The records START

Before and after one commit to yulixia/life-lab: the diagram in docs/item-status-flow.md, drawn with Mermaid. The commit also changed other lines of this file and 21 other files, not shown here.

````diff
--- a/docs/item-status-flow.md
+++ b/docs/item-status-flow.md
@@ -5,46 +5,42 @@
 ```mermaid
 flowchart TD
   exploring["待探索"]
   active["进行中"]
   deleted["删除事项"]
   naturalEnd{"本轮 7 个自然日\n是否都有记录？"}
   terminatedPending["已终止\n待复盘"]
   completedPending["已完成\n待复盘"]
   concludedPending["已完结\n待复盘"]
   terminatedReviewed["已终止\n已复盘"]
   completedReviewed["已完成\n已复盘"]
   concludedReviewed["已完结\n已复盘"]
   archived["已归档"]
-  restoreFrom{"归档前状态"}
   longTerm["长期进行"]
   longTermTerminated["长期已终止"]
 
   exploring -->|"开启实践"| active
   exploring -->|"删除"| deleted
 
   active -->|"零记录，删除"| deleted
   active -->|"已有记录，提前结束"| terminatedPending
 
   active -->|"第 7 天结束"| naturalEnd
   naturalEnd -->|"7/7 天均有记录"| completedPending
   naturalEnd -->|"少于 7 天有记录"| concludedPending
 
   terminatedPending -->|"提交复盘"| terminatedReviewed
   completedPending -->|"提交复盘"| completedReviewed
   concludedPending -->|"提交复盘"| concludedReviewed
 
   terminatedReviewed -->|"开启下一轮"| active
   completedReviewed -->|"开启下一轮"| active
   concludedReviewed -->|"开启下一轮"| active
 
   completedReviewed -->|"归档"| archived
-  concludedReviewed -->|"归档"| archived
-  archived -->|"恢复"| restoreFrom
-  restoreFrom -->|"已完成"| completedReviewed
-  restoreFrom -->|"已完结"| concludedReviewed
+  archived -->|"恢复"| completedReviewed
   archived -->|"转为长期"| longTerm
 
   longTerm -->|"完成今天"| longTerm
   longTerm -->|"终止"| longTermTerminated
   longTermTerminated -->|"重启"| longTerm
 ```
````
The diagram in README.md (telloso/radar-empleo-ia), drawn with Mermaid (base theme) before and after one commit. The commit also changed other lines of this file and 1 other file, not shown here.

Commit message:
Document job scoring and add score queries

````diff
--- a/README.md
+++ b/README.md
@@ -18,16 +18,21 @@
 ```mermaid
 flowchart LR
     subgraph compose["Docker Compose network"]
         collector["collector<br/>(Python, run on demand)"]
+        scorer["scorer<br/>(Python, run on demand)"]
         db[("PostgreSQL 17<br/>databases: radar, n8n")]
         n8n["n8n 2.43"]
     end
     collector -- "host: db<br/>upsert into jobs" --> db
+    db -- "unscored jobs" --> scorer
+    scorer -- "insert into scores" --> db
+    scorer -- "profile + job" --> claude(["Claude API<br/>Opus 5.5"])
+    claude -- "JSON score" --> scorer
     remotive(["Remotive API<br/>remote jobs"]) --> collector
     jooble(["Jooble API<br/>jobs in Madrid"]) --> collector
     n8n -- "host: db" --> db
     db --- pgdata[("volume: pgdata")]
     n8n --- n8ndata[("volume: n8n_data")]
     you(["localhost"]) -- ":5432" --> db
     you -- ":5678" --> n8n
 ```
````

The records END

What you are asked to do: When you find a line in the records that contains the word "collector", copy it.

Answer box:
         collector["collector<br/>(Python, run on demand)"]
     collector -- "host: db<br/>upsert into jobs" --> db
     remotive(["Remotive API<br/>remote jobs"]) --> collector
     jooble(["Jooble API<br/>jobs in Madrid"]) --> collector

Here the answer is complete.